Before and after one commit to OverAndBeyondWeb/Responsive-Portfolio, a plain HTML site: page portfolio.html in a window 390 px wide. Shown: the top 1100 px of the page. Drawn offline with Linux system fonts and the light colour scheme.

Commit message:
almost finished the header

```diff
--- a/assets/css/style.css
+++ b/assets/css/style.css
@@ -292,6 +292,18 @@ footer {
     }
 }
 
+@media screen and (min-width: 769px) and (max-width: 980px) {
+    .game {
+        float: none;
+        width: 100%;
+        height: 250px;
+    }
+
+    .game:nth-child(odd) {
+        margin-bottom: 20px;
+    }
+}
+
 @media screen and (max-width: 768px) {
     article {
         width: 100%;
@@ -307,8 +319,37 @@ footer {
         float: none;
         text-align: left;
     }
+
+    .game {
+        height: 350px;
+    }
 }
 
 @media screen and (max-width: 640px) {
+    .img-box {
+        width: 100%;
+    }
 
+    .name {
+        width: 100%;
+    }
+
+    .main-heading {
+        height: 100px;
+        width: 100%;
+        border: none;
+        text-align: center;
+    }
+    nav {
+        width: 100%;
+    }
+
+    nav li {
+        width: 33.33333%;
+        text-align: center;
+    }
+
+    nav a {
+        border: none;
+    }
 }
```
........
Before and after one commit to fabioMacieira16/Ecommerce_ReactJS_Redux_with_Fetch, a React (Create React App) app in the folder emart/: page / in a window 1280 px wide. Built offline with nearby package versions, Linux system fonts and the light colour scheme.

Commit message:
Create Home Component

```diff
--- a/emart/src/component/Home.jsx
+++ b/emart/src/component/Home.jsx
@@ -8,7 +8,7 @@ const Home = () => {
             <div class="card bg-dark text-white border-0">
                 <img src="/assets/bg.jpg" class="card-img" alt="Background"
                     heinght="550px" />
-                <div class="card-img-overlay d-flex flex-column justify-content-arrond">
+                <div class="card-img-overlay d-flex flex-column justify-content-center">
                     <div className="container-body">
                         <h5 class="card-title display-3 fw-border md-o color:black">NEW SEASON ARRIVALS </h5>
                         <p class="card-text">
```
........
> _Your goal_: The lines to return are those with the string "border" in them; copy each from the entries above.

> _Answer to the exercise_:
+        border: none;
+        border: none;
             <div class="card bg-dark text-white border-0">
                         <h5 class="card-title display-3 fw-border md-o color:black">NEW SEASON ARRIVALS </h5>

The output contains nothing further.